Exercise input Block Start

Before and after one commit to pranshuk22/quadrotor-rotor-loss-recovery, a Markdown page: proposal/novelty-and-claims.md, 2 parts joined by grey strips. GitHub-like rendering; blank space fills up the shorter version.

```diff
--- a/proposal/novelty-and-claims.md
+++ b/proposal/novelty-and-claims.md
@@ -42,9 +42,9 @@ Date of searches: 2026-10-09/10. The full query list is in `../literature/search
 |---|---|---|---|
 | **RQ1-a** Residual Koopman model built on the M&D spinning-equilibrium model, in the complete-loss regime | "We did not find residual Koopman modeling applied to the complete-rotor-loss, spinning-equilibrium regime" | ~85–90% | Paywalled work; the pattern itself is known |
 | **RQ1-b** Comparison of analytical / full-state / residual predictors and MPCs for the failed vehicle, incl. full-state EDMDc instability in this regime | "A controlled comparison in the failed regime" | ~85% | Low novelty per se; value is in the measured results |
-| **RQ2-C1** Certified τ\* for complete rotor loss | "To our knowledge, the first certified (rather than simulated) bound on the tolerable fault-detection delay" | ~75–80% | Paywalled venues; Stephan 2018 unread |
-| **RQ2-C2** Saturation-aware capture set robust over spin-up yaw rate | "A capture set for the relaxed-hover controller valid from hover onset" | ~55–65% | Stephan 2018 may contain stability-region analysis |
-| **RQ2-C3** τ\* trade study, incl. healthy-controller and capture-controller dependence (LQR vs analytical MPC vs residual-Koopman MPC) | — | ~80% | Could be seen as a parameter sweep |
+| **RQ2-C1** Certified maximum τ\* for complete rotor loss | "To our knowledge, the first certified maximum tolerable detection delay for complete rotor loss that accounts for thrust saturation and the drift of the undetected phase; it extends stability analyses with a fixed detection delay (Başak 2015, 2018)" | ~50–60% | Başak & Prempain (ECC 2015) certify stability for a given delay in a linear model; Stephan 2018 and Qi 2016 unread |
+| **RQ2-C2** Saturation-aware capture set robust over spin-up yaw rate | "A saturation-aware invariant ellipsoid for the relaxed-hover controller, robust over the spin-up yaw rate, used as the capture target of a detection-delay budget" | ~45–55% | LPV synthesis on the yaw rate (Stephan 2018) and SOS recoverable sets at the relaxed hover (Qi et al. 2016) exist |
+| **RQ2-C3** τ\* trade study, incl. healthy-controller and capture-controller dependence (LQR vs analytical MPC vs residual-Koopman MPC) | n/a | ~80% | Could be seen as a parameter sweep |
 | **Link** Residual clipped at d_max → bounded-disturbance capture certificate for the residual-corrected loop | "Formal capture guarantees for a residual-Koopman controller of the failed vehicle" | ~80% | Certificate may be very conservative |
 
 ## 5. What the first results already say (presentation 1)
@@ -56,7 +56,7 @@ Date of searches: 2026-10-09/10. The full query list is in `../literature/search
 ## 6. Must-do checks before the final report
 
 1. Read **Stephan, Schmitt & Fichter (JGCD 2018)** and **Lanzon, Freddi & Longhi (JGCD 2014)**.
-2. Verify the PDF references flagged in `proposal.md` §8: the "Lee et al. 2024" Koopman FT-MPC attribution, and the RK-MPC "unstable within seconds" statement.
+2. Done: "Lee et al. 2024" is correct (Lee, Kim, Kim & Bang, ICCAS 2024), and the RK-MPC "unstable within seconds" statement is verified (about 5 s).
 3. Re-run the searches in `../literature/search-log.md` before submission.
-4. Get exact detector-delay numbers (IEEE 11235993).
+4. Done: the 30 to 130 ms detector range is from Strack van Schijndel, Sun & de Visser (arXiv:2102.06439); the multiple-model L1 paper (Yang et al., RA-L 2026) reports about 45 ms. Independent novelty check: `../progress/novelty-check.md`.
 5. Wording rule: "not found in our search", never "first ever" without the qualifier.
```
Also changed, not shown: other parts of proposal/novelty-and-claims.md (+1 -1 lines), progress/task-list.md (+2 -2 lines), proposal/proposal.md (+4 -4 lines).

Exercise input Block End
Exercise input Block Start

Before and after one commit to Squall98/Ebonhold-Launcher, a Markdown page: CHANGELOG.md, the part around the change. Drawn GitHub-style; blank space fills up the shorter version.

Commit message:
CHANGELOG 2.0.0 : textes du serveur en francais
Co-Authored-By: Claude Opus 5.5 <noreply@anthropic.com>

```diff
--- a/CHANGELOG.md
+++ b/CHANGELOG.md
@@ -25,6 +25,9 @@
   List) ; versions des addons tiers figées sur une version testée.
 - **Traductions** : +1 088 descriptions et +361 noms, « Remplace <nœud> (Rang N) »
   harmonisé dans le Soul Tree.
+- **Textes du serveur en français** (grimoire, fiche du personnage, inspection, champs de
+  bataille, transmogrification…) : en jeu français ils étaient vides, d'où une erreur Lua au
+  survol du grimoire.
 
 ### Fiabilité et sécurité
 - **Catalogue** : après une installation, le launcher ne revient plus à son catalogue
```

Exercise input Block End

Across all of the material above, how many lines contain the word "from"? Only the number should be given.

2